**Exercise goal:**
Those lines of the data that hold the word "videos" are to be copied out.
(Provided records begins)
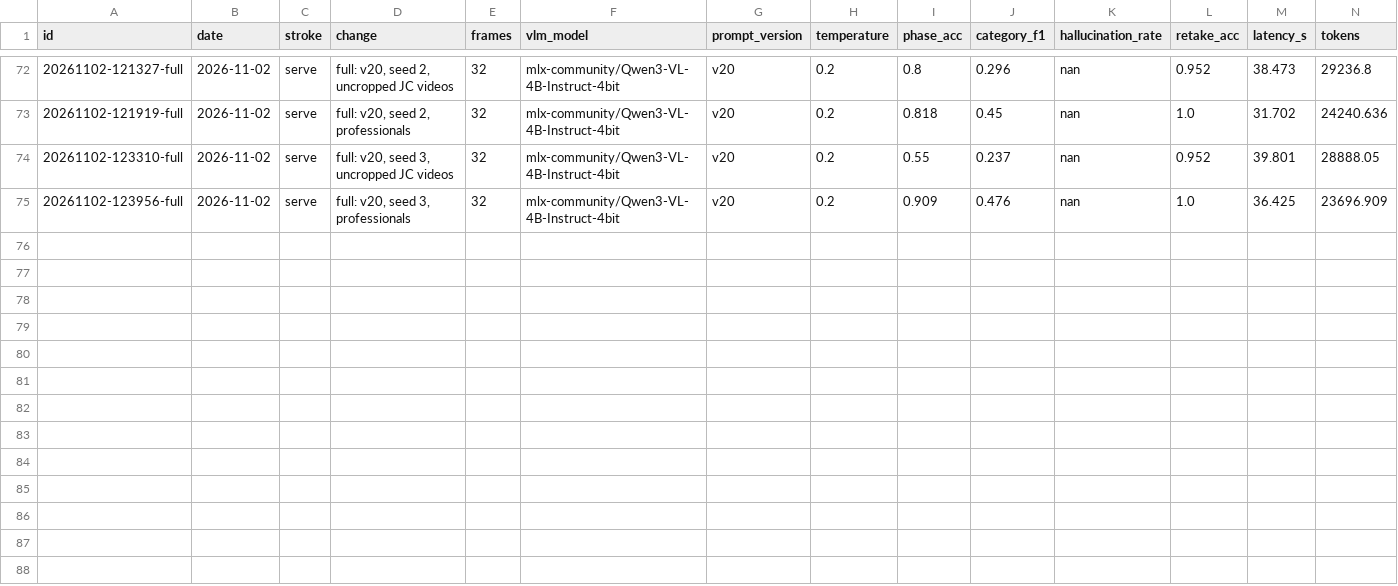
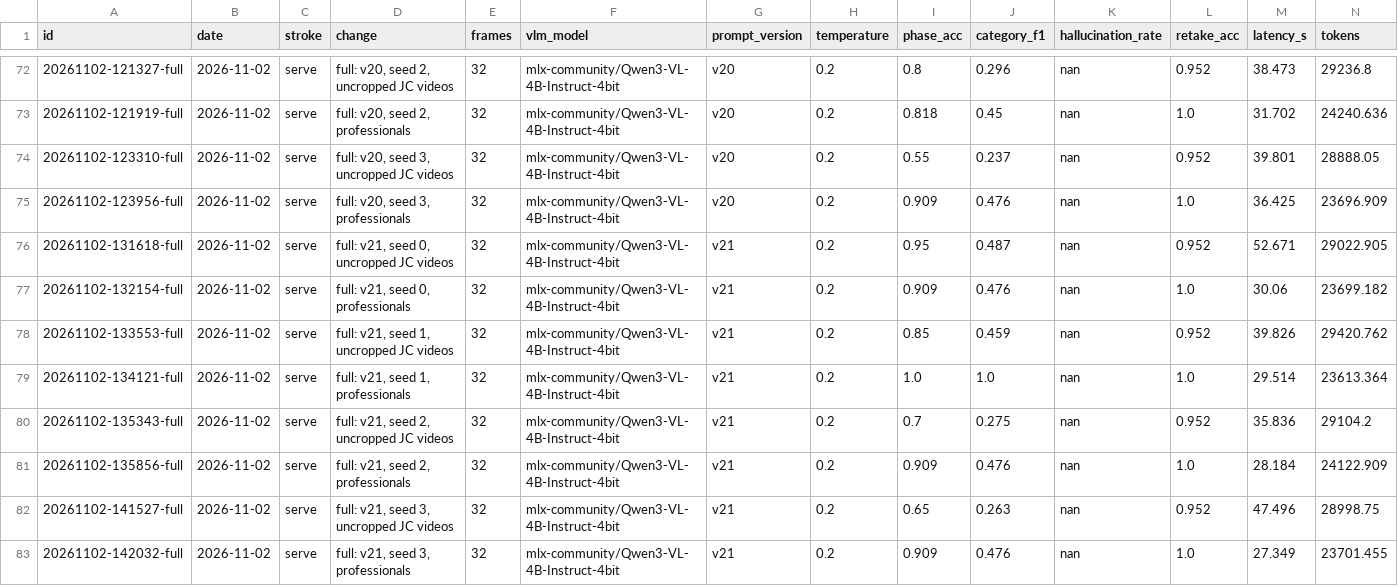
Before and after one commit to erneram/tennis-ai, a CSV file: experiments/iterations.csv, drawn as a sheet; only a part is shown, gaps mark what is left out; rows hold the shown columns only; the diff names each change by its address in the sheet, - before the commit and + after, or states it on an @@ line.

Commit message:
exp(serve): v21 splits the slanted tossing arm in two
On v20's runs JC's arm was described as "outward and slightly upward" but answered as
"up at a slant" (unclear). v21 asks whether a diagonal is closer to vertical or to
horizontal. Over seeds 0 to 3, macro-F1 0.714 ± 0.233 (v20 0.652 ± 0.178); JC flagged 66 of
80 (v20 58), professional false alarms 3 of 44 (v20 4), all on pro03_s03.

```diff
--- a/experiments/iterations.csv
+++ b/experiments/iterations.csv
+row 76: 20261102-131618-full | 2026-11-02 | serve | full: v21, seed 0, uncropped JC videos | 32 | mlx-community/Qwen3-VL-4B-Instruct-4bit | v21 | 0.2 | 0.95 | 0.487 | nan | 0.952 | 52.671 | 29022.905
+row 77: 20261102-132154-full | 2026-11-02 | serve | full: v21, seed 0, professionals | 32 | mlx-community/Qwen3-VL-4B-Instruct-4bit | v21 | 0.2 | 0.909 | 0.476 | nan | 1.0 | 30.06 | 23699.182
+row 78: 20261102-133553-full | 2026-11-02 | serve | full: v21, seed 1, uncropped JC videos | 32 | mlx-community/Qwen3-VL-4B-Instruct-4bit | v21 | 0.2 | 0.85 | 0.459 | nan | 0.952 | 39.826 | 29420.762
+row 79: 20261102-134121-full | 2026-11-02 | serve | full: v21, seed 1, professionals | 32 | mlx-community/Qwen3-VL-4B-Instruct-4bit | v21 | 0.2 | 1.0 | 1.0 | nan | 1.0 | 29.514 | 23613.364
+row 80: 20261102-135343-full | 2026-11-02 | serve | full: v21, seed 2, uncropped JC videos | 32 | mlx-community/Qwen3-VL-4B-Instruct-4bit | v21 | 0.2 | 0.7 | 0.275 | nan | 0.952 | 35.836 | 29104.2
+row 81: 20261102-135856-full | 2026-11-02 | serve | full: v21, seed 2, professionals | 32 | mlx-community/Qwen3-VL-4B-Instruct-4bit | v21 | 0.2 | 0.909 | 0.476 | nan | 1.0 | 28.184 | 24122.909
+row 82: 20261102-141527-full | 2026-11-02 | serve | full: v21, seed 3, uncropped JC videos | 32 | mlx-community/Qwen3-VL-4B-Instruct-4bit | v21 | 0.2 | 0.65 | 0.263 | nan | 0.952 | 47.496 | 28998.75
+row 83: 20261102-142032-full | 2026-11-02 | serve | full: v21, seed 3, professionals | 32 | mlx-community/Qwen3-VL-4B-Instruct-4bit | v21 | 0.2 | 0.909 | 0.476 | nan | 1.0 | 27.349 | 23701.455
```
Also changed, not shown: 10 other files.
(Provided records ends)
**Answer for the task:**
+row 76: 20261102-131618-full | 2026-11-02 | serve | full: v21, seed 0, uncropped JC videos | 32 | mlx-community/Qwen3-VL-4B-Instruct-4bit | v21 | 0.2 | 0.95 | 0.487 | nan | 0.952 | 52.671 | 29022.905
+row 78: 20261102-133553-full | 2026-11-02 | serve | full: v21, seed 1, uncropped JC videos | 32 | mlx-community/Qwen3-VL-4B-Instruct-4bit | v21 | 0.2 | 0.85 | 0.459 | nan | 0.952 | 39.826 | 29420.762
+row 80: 20261102-135343-full | 2026-11-02 | serve | full: v21, seed 2, uncropped JC videos | 32 | mlx-community/Qwen3-VL-4B-Instruct-4bit | v21 | 0.2 | 0.7 | 0.275 | nan | 0.952 | 35.836 | 29104.2
+row 82: 20261102-141527-full | 2026-11-02 | serve | full: v21, seed 3, uncropped JC videos | 32 | mlx-community/Qwen3-VL-4B-Instruct-4bit | v21 | 0.2 | 0.65 | 0.263 | nan | 0.952 | 47.496 | 28998.75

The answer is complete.